[Excerpts from a dataset]
________________

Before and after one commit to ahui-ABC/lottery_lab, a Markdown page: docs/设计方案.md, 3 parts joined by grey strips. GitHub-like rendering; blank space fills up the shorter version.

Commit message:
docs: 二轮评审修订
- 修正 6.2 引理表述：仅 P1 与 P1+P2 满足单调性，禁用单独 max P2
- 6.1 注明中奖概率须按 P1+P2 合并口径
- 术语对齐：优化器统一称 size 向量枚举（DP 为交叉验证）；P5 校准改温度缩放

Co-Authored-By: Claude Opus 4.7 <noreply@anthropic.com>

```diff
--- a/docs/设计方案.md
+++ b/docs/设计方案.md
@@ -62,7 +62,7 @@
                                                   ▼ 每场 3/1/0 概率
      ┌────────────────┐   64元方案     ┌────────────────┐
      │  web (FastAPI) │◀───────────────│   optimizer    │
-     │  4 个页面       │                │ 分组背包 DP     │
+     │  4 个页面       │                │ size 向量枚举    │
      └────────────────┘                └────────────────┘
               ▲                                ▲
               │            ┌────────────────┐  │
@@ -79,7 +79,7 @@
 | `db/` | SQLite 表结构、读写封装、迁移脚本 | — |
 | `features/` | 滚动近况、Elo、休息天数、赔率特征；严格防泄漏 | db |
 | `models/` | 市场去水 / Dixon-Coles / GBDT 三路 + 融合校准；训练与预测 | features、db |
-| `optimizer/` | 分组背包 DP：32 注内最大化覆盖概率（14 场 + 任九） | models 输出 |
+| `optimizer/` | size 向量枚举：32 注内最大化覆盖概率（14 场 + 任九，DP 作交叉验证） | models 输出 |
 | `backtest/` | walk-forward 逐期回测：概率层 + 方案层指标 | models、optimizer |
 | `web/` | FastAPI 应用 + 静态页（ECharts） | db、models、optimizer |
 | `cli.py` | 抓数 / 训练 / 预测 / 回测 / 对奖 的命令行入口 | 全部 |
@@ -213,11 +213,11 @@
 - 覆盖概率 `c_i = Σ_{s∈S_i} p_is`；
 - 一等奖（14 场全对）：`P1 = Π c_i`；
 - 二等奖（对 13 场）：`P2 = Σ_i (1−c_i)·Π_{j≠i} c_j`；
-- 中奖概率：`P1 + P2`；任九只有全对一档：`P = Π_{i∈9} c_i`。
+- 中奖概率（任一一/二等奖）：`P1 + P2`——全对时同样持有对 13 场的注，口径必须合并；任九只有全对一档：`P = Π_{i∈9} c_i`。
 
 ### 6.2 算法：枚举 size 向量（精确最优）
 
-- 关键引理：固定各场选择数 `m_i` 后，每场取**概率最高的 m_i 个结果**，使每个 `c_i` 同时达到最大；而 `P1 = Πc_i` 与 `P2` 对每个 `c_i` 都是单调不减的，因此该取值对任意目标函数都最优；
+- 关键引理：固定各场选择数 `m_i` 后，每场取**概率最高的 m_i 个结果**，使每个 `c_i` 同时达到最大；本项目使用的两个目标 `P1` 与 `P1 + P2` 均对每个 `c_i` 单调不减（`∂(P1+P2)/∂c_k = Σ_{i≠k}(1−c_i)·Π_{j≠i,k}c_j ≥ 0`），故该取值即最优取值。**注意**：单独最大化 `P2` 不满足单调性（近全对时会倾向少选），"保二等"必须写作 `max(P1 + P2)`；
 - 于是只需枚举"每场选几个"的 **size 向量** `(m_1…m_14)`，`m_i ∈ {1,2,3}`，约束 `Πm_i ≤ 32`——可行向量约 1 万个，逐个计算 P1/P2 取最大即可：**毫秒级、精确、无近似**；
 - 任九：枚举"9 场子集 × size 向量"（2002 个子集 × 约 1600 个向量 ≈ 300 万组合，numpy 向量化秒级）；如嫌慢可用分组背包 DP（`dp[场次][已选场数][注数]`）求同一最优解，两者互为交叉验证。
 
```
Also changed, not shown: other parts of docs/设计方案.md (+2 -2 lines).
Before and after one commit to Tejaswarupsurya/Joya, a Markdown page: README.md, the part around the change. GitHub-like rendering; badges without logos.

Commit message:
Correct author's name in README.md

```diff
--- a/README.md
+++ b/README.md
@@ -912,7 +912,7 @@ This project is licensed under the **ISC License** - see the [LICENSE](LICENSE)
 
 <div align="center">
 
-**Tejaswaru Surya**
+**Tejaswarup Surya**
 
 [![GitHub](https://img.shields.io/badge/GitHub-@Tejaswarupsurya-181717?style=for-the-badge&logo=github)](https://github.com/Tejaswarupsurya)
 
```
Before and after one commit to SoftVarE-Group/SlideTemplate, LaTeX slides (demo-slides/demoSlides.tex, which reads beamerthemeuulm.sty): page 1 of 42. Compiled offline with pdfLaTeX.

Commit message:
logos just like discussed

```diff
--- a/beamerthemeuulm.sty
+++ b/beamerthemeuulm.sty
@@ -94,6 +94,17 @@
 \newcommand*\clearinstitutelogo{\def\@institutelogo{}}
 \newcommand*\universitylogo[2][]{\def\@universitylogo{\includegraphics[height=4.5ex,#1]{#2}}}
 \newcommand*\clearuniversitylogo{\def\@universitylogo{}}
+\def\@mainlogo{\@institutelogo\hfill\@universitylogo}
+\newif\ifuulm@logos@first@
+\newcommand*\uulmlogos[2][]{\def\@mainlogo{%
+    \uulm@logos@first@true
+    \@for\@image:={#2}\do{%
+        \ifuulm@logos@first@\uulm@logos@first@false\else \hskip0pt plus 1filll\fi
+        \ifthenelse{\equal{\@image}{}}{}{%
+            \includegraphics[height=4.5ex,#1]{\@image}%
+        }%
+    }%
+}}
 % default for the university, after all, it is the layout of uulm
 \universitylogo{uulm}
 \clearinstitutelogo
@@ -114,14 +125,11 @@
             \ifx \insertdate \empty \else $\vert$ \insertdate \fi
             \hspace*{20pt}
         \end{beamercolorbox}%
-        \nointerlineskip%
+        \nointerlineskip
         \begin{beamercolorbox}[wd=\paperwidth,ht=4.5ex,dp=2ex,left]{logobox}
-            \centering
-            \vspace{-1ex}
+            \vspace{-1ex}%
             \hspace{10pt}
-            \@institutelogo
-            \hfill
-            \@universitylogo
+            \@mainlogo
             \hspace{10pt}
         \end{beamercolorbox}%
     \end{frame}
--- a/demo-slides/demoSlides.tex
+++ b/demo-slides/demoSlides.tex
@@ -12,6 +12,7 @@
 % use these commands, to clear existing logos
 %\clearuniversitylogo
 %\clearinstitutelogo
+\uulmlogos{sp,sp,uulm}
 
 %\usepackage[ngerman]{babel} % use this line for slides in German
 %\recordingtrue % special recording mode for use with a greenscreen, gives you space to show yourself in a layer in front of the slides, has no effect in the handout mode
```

________________

Your task is to collect every line above that contains the word "clearuniversitylogo".

 \newcommand*\clearuniversitylogo{\def\@universitylogo{}}
 %\clearuniversitylogo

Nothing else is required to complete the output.